Here, the school of Hillel clearly tells us that we must lie in order not to cause any grief and sadness to the bride and groom. This differs from the cases from the Torah discussed earlier, because in this example, no one gains by lying—we only bring joy to the bride.
Telling lies has, unfortunately, become a common phenomenon in our society, and we have witnessed this especially in political life, even among holders of the highest office in our nation. Two of our former presidents were caught lying: President Nixon paid for his deceit with the loss of his position. President Clinton was impeached for his lies.
Each of us has faced the dilemma of “a white lie” more than once in life. It is human nature to weigh two options and sometimes decide to tell “a white lie.” While I tend to favor the approach of the school of Hillel over that of the school of Shammai, we must be extremely careful not to use “white lies” for our own gain. We must always strive to earn the trust of our fellow human beings.
BY THE WAY
- We all have committed offenses; together we confess these human sins:
The sins of arrogance, bigotry, and cyicsm; of deceit and egotism, flattery and greed, injustice and jealousy. (Gates of Repentance [New York: CCAR, 1996], p. 269)
- He said likewise

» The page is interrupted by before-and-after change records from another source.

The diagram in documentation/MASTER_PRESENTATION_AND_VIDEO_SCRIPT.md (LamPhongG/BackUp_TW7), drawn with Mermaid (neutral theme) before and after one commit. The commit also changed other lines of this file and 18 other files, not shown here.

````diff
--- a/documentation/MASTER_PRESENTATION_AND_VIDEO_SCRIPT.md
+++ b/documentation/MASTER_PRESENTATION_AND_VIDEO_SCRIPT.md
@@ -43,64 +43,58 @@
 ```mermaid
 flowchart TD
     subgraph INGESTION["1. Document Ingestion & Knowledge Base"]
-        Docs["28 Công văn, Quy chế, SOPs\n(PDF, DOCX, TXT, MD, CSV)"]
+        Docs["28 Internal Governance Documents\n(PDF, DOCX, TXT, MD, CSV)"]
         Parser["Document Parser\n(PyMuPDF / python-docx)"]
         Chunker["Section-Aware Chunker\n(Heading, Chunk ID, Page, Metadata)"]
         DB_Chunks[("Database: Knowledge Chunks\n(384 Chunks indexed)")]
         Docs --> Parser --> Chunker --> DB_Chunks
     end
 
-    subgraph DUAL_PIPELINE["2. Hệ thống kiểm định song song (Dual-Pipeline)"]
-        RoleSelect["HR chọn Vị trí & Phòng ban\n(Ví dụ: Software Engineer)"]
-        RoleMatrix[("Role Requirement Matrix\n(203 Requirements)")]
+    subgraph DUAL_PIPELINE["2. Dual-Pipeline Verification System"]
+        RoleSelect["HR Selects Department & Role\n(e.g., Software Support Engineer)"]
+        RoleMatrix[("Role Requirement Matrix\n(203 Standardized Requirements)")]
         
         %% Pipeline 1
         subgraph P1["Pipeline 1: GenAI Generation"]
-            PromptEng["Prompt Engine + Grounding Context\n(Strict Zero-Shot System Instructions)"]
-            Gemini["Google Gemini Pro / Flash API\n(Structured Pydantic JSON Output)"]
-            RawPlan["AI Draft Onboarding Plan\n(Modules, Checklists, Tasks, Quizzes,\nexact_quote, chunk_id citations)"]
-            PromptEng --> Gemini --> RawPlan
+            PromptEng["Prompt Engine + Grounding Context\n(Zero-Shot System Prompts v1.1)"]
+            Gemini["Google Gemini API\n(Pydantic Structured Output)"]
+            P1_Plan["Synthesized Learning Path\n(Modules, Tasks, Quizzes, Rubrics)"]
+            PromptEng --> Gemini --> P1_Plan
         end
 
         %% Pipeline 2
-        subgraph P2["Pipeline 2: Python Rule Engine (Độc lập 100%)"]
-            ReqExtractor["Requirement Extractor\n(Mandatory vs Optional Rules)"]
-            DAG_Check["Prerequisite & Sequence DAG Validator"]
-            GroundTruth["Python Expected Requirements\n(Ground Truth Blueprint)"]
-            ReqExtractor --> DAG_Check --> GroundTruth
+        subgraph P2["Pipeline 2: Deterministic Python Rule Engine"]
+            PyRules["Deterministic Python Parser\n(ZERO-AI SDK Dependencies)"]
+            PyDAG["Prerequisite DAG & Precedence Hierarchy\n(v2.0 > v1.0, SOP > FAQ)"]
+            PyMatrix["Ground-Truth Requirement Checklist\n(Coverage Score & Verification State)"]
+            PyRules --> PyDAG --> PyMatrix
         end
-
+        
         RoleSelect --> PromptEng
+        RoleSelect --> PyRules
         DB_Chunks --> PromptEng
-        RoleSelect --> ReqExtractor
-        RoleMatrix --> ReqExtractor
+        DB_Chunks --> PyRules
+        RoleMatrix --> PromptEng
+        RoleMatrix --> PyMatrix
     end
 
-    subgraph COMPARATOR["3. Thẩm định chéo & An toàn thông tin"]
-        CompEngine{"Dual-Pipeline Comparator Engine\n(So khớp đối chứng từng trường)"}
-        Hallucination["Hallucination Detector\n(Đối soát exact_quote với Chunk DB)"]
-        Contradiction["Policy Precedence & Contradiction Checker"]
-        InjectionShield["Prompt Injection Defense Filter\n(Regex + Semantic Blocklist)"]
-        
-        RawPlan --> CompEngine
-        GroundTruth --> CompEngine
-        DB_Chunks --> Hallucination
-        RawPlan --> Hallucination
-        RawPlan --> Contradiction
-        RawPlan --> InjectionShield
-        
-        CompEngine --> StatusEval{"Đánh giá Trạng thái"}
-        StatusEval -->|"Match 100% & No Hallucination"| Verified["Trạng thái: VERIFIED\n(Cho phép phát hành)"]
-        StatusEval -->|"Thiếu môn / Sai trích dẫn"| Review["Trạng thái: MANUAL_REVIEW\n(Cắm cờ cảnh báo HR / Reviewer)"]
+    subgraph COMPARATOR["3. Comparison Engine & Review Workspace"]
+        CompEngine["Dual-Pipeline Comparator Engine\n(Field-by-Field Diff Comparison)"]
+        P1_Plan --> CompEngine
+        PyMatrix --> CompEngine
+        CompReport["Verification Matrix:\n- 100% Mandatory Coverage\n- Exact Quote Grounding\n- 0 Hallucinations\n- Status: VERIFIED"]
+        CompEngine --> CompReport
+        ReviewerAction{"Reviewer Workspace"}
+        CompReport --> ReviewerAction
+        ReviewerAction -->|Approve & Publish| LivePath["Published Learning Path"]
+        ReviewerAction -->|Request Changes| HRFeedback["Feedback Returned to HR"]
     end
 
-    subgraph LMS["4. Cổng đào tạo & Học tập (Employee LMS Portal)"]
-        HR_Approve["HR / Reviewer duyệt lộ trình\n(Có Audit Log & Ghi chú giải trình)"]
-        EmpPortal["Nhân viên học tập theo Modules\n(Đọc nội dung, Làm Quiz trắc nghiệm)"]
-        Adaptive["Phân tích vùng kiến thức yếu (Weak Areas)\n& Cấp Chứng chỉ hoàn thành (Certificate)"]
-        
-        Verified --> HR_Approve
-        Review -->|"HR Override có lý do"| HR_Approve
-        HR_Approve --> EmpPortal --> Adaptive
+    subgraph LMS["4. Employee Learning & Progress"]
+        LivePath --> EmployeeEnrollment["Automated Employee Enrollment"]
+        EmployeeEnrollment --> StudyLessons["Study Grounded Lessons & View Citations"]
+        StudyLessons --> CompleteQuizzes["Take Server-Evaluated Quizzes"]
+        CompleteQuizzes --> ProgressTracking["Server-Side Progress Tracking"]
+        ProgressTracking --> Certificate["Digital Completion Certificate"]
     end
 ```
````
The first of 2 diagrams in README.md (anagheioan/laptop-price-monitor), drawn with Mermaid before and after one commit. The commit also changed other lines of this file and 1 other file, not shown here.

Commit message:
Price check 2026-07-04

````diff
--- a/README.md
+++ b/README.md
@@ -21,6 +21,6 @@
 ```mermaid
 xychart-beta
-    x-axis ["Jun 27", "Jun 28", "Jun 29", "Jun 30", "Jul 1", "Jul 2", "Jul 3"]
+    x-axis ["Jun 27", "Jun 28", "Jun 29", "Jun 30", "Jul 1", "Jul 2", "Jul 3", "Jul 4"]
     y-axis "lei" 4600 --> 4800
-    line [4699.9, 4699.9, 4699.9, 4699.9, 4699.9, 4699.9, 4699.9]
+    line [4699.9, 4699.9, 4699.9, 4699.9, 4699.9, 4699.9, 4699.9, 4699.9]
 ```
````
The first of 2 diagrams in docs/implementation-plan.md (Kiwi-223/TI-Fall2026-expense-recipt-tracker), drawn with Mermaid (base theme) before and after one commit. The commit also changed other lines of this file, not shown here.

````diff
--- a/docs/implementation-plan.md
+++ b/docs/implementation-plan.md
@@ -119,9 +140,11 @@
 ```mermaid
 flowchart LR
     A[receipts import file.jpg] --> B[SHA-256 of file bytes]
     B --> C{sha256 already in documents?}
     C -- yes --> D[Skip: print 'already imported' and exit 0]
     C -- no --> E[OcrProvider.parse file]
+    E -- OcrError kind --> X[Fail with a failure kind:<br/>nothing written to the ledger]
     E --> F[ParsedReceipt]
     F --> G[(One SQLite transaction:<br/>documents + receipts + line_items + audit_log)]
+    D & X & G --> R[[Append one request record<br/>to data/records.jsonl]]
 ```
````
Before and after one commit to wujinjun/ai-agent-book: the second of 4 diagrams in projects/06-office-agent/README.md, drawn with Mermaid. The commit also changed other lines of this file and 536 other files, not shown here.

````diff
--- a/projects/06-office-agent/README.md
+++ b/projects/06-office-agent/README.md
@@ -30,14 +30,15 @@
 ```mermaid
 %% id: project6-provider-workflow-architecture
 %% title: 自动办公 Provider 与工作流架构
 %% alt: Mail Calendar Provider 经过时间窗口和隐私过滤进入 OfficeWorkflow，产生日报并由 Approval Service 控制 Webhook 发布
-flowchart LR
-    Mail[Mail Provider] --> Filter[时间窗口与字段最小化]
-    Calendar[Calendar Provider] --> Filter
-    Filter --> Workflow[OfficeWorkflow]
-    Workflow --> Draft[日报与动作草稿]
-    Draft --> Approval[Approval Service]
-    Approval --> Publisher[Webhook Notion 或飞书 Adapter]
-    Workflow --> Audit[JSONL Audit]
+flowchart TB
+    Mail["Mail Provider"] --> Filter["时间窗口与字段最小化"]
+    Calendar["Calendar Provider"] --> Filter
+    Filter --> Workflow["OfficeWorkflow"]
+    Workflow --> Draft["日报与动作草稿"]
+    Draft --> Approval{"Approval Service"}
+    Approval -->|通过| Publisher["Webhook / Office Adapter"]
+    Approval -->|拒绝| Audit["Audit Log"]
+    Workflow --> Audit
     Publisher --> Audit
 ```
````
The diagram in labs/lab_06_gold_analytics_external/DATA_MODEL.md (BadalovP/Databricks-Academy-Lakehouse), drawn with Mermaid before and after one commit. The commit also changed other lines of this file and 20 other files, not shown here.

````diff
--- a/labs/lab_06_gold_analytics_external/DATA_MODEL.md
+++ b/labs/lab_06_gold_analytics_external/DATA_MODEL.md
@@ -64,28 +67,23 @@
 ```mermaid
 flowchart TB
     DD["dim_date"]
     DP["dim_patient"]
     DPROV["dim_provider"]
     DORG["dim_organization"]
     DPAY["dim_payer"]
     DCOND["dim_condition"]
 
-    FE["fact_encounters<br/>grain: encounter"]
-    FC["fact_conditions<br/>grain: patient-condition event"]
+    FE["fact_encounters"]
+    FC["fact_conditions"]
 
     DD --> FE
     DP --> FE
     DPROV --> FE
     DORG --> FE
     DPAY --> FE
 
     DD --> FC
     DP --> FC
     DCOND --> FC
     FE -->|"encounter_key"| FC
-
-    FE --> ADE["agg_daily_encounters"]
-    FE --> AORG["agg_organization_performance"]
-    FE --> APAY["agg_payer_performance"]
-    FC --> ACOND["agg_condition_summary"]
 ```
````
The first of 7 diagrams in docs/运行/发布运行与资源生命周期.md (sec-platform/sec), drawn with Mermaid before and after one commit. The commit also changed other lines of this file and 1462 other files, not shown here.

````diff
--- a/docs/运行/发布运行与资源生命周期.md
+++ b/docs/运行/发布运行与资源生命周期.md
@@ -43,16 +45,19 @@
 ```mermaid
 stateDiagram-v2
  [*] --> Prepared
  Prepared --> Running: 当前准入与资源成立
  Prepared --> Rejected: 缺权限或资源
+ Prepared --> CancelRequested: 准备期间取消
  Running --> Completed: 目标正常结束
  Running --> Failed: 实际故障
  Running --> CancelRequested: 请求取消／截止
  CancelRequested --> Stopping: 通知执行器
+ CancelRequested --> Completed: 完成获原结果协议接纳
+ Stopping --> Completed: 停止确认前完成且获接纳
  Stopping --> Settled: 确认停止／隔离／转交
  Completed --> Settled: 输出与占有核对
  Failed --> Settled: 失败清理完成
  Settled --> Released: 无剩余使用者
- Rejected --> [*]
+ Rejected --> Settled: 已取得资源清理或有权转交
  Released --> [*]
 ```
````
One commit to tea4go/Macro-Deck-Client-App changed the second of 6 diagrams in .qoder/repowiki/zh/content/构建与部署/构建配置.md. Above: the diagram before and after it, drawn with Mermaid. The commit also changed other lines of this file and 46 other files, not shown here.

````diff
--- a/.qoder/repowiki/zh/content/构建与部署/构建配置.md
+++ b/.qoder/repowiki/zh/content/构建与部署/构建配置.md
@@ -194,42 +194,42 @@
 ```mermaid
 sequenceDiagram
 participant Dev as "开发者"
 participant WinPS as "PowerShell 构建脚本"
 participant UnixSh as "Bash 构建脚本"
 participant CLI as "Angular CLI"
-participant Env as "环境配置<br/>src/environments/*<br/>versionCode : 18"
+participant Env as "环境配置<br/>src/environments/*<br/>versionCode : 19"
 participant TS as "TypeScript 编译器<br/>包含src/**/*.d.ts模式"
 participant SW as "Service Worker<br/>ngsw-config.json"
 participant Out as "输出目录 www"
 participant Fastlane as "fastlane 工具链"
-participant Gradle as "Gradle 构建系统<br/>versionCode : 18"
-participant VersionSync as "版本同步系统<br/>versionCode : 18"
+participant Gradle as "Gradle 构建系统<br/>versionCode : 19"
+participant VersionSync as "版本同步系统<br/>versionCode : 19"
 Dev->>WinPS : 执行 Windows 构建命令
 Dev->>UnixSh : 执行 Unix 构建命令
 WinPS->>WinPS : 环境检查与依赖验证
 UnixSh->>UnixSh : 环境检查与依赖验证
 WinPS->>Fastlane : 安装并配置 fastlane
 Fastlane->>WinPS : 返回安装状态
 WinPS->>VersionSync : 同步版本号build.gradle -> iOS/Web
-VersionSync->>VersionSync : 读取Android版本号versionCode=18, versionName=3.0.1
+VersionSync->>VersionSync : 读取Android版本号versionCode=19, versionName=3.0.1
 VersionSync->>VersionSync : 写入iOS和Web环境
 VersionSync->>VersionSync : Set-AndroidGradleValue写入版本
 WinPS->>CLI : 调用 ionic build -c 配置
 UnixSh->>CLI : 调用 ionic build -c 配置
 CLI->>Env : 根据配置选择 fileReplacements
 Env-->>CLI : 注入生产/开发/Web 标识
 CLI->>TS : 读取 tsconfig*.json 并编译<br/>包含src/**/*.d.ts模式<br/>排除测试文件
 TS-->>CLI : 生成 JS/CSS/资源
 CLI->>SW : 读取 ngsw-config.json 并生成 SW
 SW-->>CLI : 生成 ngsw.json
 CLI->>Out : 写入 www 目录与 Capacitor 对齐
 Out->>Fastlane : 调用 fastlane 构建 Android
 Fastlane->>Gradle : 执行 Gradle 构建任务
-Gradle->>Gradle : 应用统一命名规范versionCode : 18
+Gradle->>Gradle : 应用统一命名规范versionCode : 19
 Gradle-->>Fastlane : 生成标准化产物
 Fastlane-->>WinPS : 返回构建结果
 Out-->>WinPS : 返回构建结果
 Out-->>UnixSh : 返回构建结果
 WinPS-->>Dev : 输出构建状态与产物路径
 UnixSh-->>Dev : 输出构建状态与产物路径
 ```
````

That a lie which is half a truth is ever the blackest of lies,
That a lie which is all a lie may be met and fought with outright,
But a lie which is part a truth is a harder matter to fight.
(Alfred, Lord Tennyson, “The Grandmother,” 1864, st. 8, in Familiar Quotations, by John Bartlett [Boston: Little, Brown and Company, 1992], p. 460)
- When my love swears that she is made of truth,
I do believe her, though I know she lies.
(William Shakespeare, Sonnet 138, 1.1, in Familiar Quotations, by John Bartlett, [Boston: Little, Brown and Company, 1992], p. 222)
- How do you feel about a Jew who lied about his identity during World War II and lived as a Christian to protect his life?
- The d’var Torah discusses the lies of two former U.S. presidents, Nixon and Clinton. Do you think that the lies of these two leaders fall into the same category? Do you think that the lies of one were more damaging than those of the other? Why?
- When a physician keeps information from a terminally ill patient in order to spare the patient’s feelings, which one of Tennyson’s categories of lying does it fit? Why?
- Shakespeare’s sonnet discusses the role of a lie’s recipient. Does the recipient of a lie ever bear responsibility for the lie?
- Think of examples from your own life when you were faced with a dilemma that you could solve by telling a “white lie.” What did you decide then? Would you decide the same way today?
Ze’ev Harari is the rabbi at Congregation Am Echod, Waukegan/Lindenhurst, Illinois.
Mishpatim, Exodus 21:1-24:18
The Torah: A Modern Commentary, pp. 566–592; Revised Edition, pp. 511–538;
The Torah: A Women's Commentary, pp. 427–450
Haftarah, II Kings 12:5–16
The Torah: A Modern Commentary, pp. 1,647–1,648; Revised Edition, pp. 1,451–1,452